It remains to be seen what impact Truaxe transitioning into his “worker” role and Kilner and Kaplan’s departures will have on the fast growing company — 10 U.S. store openings are slated for 2018 alone — but three executives down in a matter of weeks is never a good sign.

“My business is growing and it’s growing peacefully, and whoever doesn’t like it, I’m going to ask them to leave,” Truaxe stated.

When asked about the recent events, Truaxe was clear that this isn’t simply a period of growing pains — it’s one of “jealousy pains.” He alleged former employees and competitors are stoking the controversy fire because they are jealous.

“They know The Ordinary is going to destroy skin care, it is much better and much cheaper. What they should do is instead of fighting me, be with me — go fix your brands, create honesty. Then there will be healthy competition,” Truaxe said.

When contacted for a statement, Kilner, who spoke at the WWD Digital Beauty conference in early February, said, “I love Brandon and the team unconditionally and am too hurt to comment further.” Before Deciem, the parent company of cult skin-care line The Ordinary, Kilner was a buyer for Boots.

The controversy is not doing anything to slow down sales, Truaxe indicated.

“All they’re doing is creating more sales for me,” he added. 

A high-level employee at Sephora reportedly said Deciem’s products are not just “flying off the shelves” but completely selling out. This has led some in the industry to believe that all of this is just masterful public relations stunt orchestrated by Truaxe to drum up buzz online, and as a result sales.

According to Truaxe, he owns 72 percent of Deciem. The other 28 percent is owned by the Estée Lauder Cos. Inc., a 70-year-old traditional beauty player that invested in Deciem in 2017, Truaxe said. In a later statement, Lauder said, “The Estée Lauder Companies is a minority investor in Deciem, and, as such, we do not have the power to control the company’s operations, social media or personnel decisions. We believe in Deciem’s incredible creativity, innovation and product offerings.”

“Lauder is behind me more than I am behind me. I would never go and fight Leonard Lauder — he fully agrees with me,” Truaxe insisted.
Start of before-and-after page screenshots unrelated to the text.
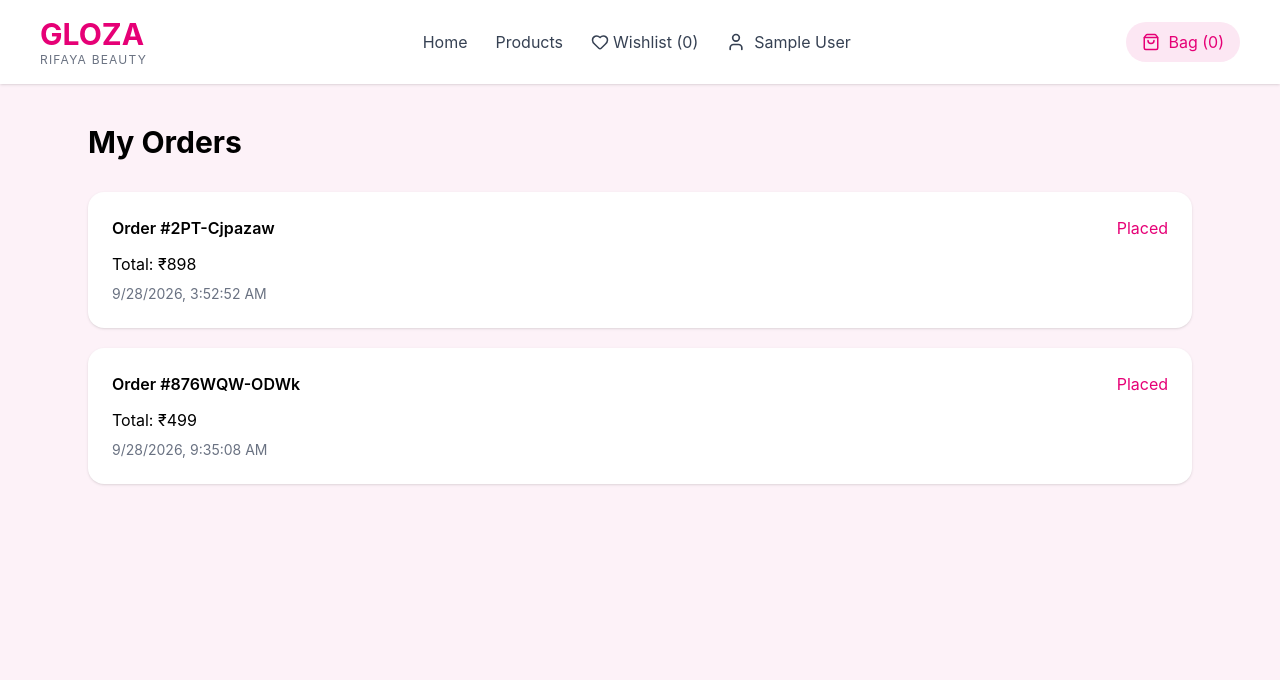
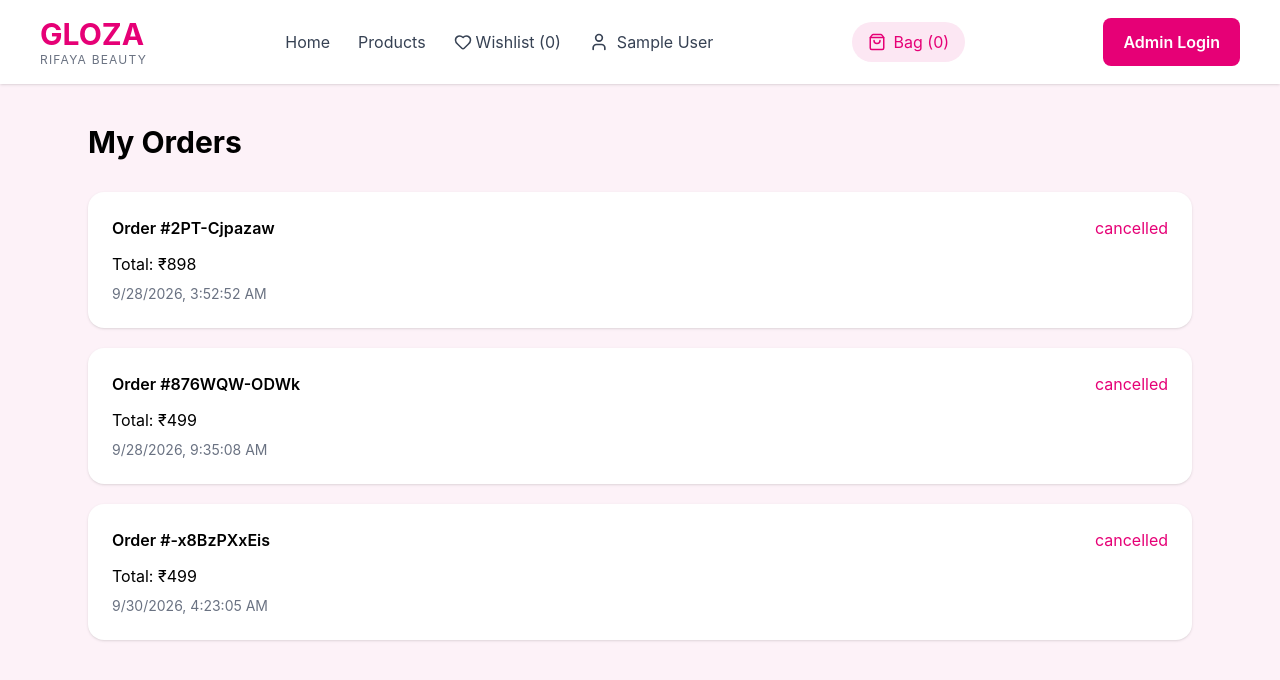
Before and after one commit to ridhafathima1/e-commerce-project, a React (Vite) app: page /orders in a window 1280 px wide. Shown: the top 680 px of the page. Built offline with nearby package versions, Linux system fonts and the light colour scheme; data requests are answered from the project's data file; sample sign-in values are in the browser's storage.

Commit message:
feat: add cancel button to user side

```diff
--- a/db.json
+++ b/db.json
@@ -45,6 +45,18 @@
       "stock": 24,
       "quantity": 1,
       "id": "JOFs9IhhFCg"
+    },
+    {
+      "userId": "H02xFctFzNk",
+      "productId": "32",
+      "name": "Nourishing Conditioner",
+      "price": 499,
+      "image": "/conditioner.png",
+      "category": "Haircare",
+      "description": "Nourishing Conditioner for an everyday haircare routine.",
+      "stock": 17,
+      "quantity": 1,
+      "id": "QPDoZ8S3Ioc"
     }
   ],
   "users": [
@@ -407,7 +419,7 @@
         }
       ],
       "total": 898,
-      "status": "Placed",
+      "status": "cancelled",
       "date": "2026-09-28T03:52:52.647Z",
       "id": "2PT-Cjpazaw"
     },
@@ -427,9 +439,29 @@
         }
       ],
       "total": 499,
-      "status": "Placed",
+      "status": "cancelled",
       "date": "2026-09-28T09:35:08.251Z",
       "id": "876WQW-ODWk"
+    },
+    {
+      "items": [
+        {
+          "userId": "H02xFctFzNk",
+          "productId": "32",
+          "name": "Nourishing Conditioner",
+          "price": 499,
+          "image": "/conditioner.png",
+          "category": "Haircare",
+          "description": "Nourishing Conditioner for an everyday haircare routine.",
+          "stock": 17,
+          "quantity": 1,
+          "id": "32"
+        }
+      ],
+      "total": 499,
+      "status": "cancelled",
+      "date": "2026-09-30T04:23:05.064Z",
+      "id": "-x8BzPXxEis"
     }
   ],
   "$schema": "./node_modules/json-server/schema.json"
--- a/src/admin-side/pages/adminproducts.jsx
+++ b/src/admin-side/pages/adminproducts.jsx
@@ -3,12 +3,30 @@ import axios from "axios"
 function Adminproducts(){
     const[products,setproducts]=useState([])
     const[form,setform]=useState(false)
+    const[name,setname]=useState("")
+    const[price,setprice]=useState("")
+    const[category,setcategory]=useState("")
     useEffect(()=>{
         axios.get("http://localhost:3000/products")
         .then((res)=>{
             setproducts(res.data)
         })
     },[]);
+    const handleaddproduct=()=>{
+        const newproduct={
+            name:name,
+            price:Number(price),
+            category:category,
+        };
+        axios.post("http://localhost:3000/products",newproduct)
+        .then((res)=>{
+            setproducts([...products,res.data]);
+            setname("")
+            setprice("")
+            setcategory("")
+            setform(false)
+        })
+    }
     return (
         <div className="p-8">
             <h1 className="mb-6 text-3xl font-bold">Products</h1>
@@ -16,10 +34,10 @@ function Adminproducts(){
             {form&&(
                 <div className="mb-6 rounded-xl bg-white p-6 shadow">
                     <h2 className="mb-4 text-xl font-bold">Add Product</h2>
-                    <input type="text" placeholder="Product Name" className="mb-3 w-full rounded-lg border p-3"/>
-                    <input type="number" placeholder="price" className="mb-3 w-full rounded-lg border p-3"/>
-                    <input type="text" placeholder="category" className="mb-3 w-full rounded-lg border p-3"/>
-                    <button className="rounded-lg bg-green-600 px-5 py-2 text-white">Save Product</button>
+                    <input type="text" placeholder="Product Name" value={name} onChange={(e)=>setname(e.target.value)} className="mb-3 w-full rounded-lg border p-3"/>
+                    <input type="number" placeholder="price" value={price} onChange={(e)=>setprice(e.target.value)}className="mb-3 w-full rounded-lg border p-3"/>
+                    <input type="text" placeholder="category"  value={category} onChange={(e)=>setcategory(e.target.value)}className="mb-3 w-full rounded-lg border p-3"/>
+                    <button onClick={handleaddproduct}className="rounded-lg bg-green-600 px-5 py-2 text-white">Save Product</button>
                     <button onClick={()=>setform(false)} className="ml-3 rounded-lg bg-gray-300 px-5 py-2">Cancel</button>
                     </div>
             )}
--- a/src/components/navbar.jsx
+++ b/src/components/navbar.jsx
@@ -122,6 +122,10 @@ toast.success("Logged out successfully!")
         <ShoppingBag size={18} />
         Bag ({cart.length})
       </Link>
+      <Link to="/admin/login">
+      <button className="rounded-lg bg-pink-600 px-5 py-3 font-semibold text-white">
+        Admin Login</button>
+        </Link>
     </nav>
   );
 }
--- a/src/pages/orders.jsx
+++ b/src/pages/orders.jsx
@@ -6,6 +6,7 @@ function Orders() {
     data: orders = [],
     isLoading,
     isError,
+    refetch,
   } = useQuery({
     queryKey: ["orders"],
     queryFn: () =>
@@ -24,6 +25,14 @@ function Orders() {
         </div>
       </div>
     );
+  }
+  const cancelorder=(id)=>{
+    axios.patch(`http://localhost:3000/orders/${id}`,{
+      status:"cancelled",
+    })
+    .then(()=>{
+      refetch()
+    })
   }
   if (isError) {
     return (
@@ -70,6 +79,8 @@ function Orders() {
                 <p className="mt-2 text-sm text-gray-500">
                   {new Date(order.date).toLocaleString()}
                 </p>
+                {order.status!=="cancelled"&&(
+                <button onClick={()=>cancelorder(order.id)} className="mt-4 rounde-lg bg-red-500 px-4 py-2 text-white">Cancel order</button>)}
               </div>
             ))}
           </div>
```
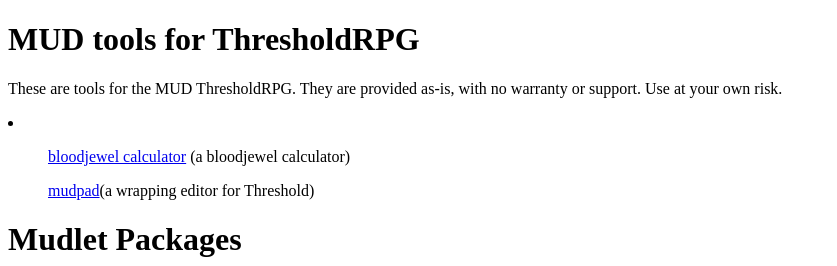
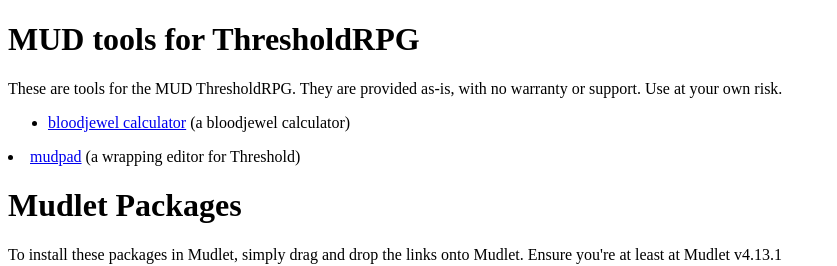
Before and after one commit to gesslar/mud.gesslar.dev, a plain HTML site: page src/index.html in a window 1280 px wide. Shown: the top 266 px of the page, without its empty margins (0-837 px from the left). Drawn offline with Linux system fonts and the light colour scheme; no server answers.

Commit message:
fixing list 🙄

```diff
--- a/src/index.html
+++ b/src/index.html
@@ -21,10 +21,10 @@
     <div>
         <h1>MUD tools for ThresholdRPG</h1>
         <p>These are tools for the MUD ThresholdRPG. They are provided as-is, with no warranty or support. Use at your own risk.</p>
-        <li>
-            <ul><a href="bloodewel_calculator/">bloodjewel calculator</a> (a bloodjewel calculator)</ul>
-            <ul><a href="mudpad">mudpad</a>(a wrapping editor for Threshold)</ul>
-        </li>
+        <ul>
+            <li><a href="bloodewel_calculator/">bloodjewel calculator</a> (a bloodjewel calculator)</ul>
+            <li><a href="mudpad">mudpad</a> (a wrapping editor for Threshold)</ul>
+        </ul>
     </div>
     <div>
         <h1>Mudlet Packages</h1>
```
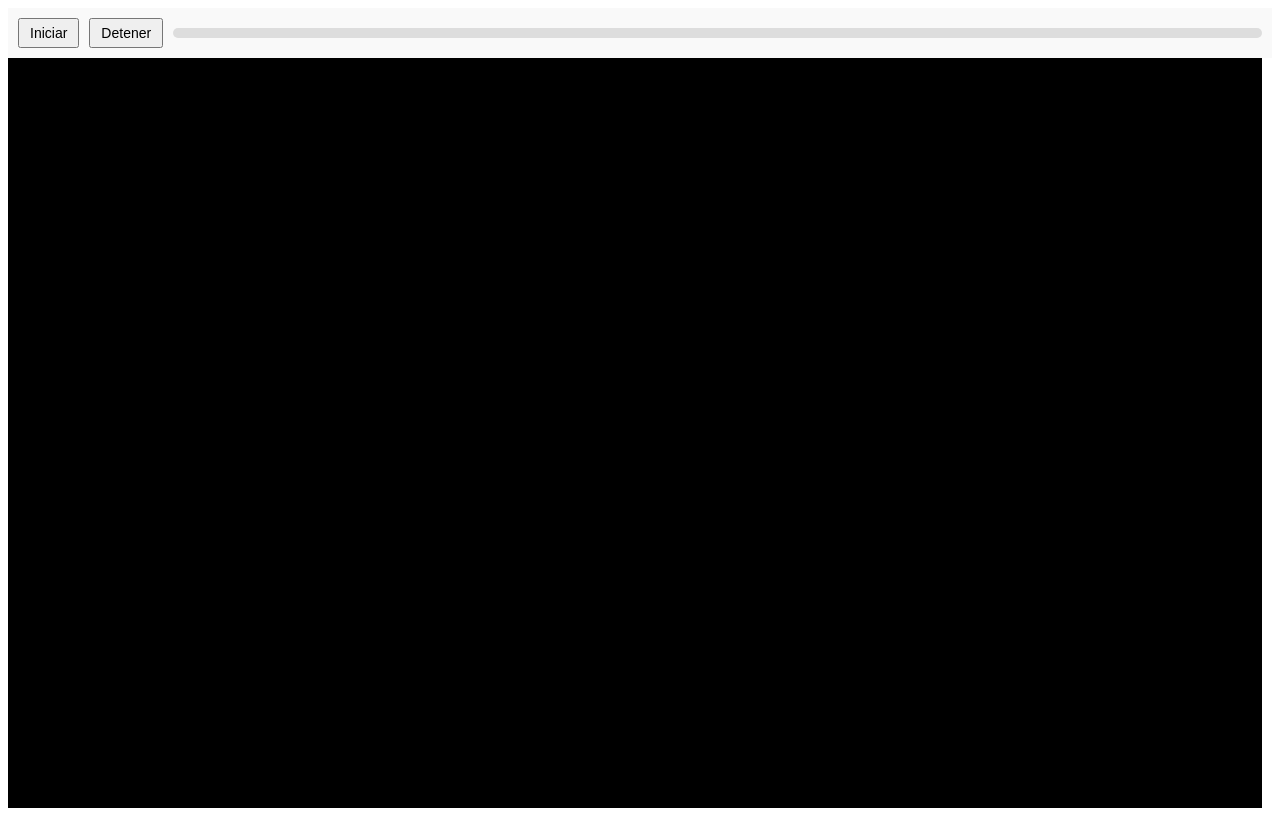
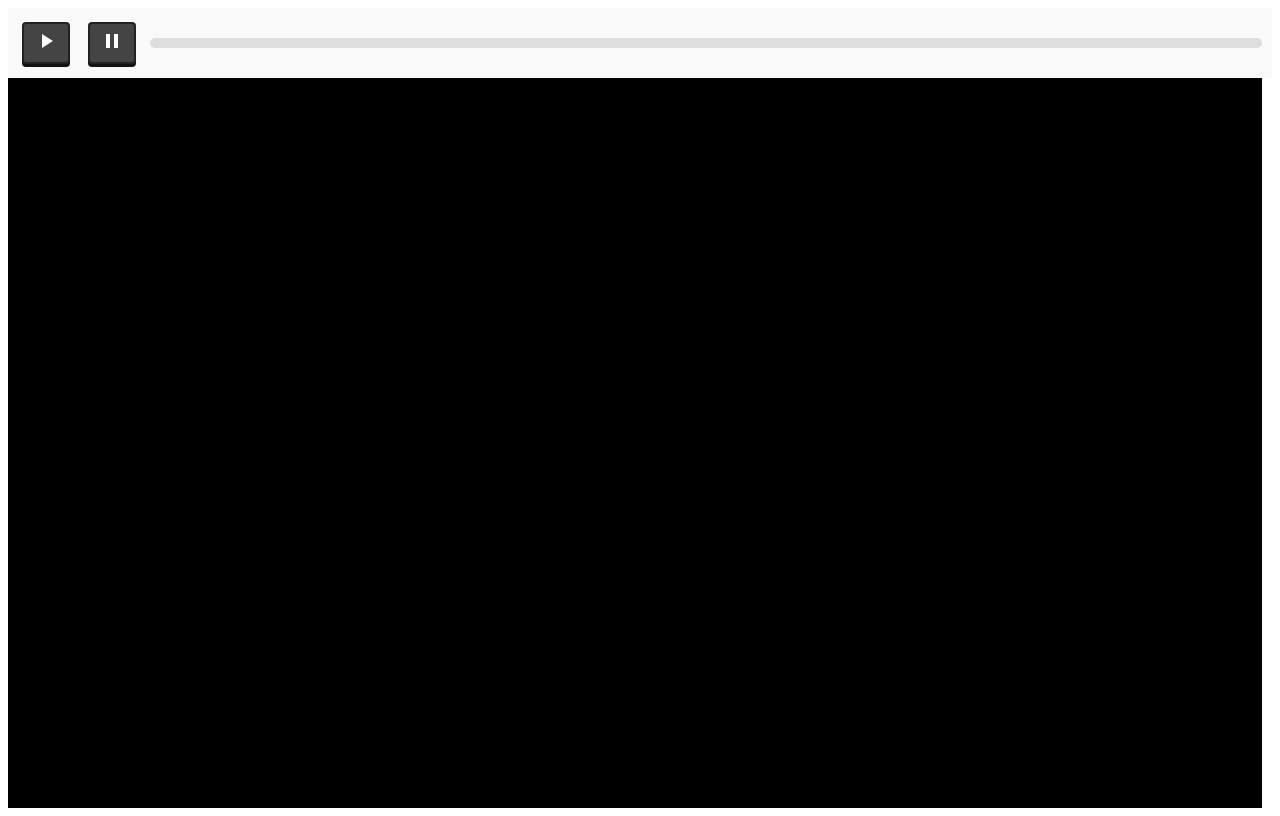
Before and after one commit to micha3lvega/noise-color, an Angular app: page / in a window 1280 px wide. Built offline with nearby package versions, Linux system fonts and the light colour scheme.

Commit message:
Agregar estilos botones

```diff
--- a/src/app/app.component.css
+++ b/src/app/app.component.css
@@ -86,3 +86,27 @@ canvas {
   padding: 5px 10px;
   font-size: 14px;
 }
+
+.casette-button {
+  background-color: #444;
+  border: 2px solid #222;
+  color: white;
+  padding: 12px 16px;
+  font-family: 'Courier New', Courier, monospace;
+  font-size: 16px;
+  border-radius: 4px;
+  box-shadow: 0 3px #111;
+  text-transform: uppercase;
+  margin: 4px;
+  transition: all 0.1s ease-in-out;
+
+  &:hover {
+    background-color: #555;
+    box-shadow: 0 2px #000;
+  }
+
+  &:active {
+    box-shadow: none;
+    transform: translateY(2px);
+  }
+}
--- a/src/app/app.component.html
+++ b/src/app/app.component.html
@@ -1,12 +1,16 @@
 <div id="container">
   <div class="controls">
     <div class="bottom-controls">
-      <button (click)="startMicrophone()" type="button">Iniciar</button>
-      <button (click)="stopMicrophone()" type="button">Detener</button>
+
+      <button class="casette-button" type="button" (click)="startMicrophone()">
+        <mat-icon>play_arrow</mat-icon>
+      </button>
+
+      <button class="casette-button" type="button" (click)="stopMicrophone()">
+        <mat-icon>pause</mat-icon>
+      </button>
       <div class="volumen-bar-container">
-        <div
-          class="volumen-bar"
-          [style.width.%]="volumenActual * 100">
+        <div class="volumen-bar" [style.width.%]="volumenActual * 100">
         </div>
       </div>
     </div>
```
“They are quietly concerned and watching,” said a Lauder executive who requested anonymity. “They are trying to figure out what the hell is going on there and protect their investment. They’re trying to figure out what the hell is going on with this guy.”

Prior to Kilner’s exit from the business, this same source indicated that the path was one more of coaching than replacement.

“It’s more trying to figure out what is happening and maybe coaching that young ceo [Kilner]. What are you supposed to say without saying, ‘Your boss is an idiot,’” the source added.

The Deciem drama comes on the heels of the company’s launch into the U.S. market, which was expected to more than double the size of the business. Deciem is in the midst of opening stores and the company just launched its main line, The Ordinary, with Sephora online.

Popularity of The Ordinary, which makes products with names like Magnesium Ascorbyl Phosphate 10% and Granactive Retinoid 5% in Squalane that sell for $9.60 and $13.90, respectively, is exploding. The company’s earned media value gained 3,179 percent from 2016 to 2017, according to Tribe Dynamics, which noted that the conversation around that brand has been positive, focusing on efficacy and affordability. Influencers have also credited the brand with creating low-cost dupes of other skin-care products. Tribe noted that in January alone, The Ordinary gained EMV, “which could have been due to negative publicity,” said Brit McCorquodale, head of marketing and communications at Tribe.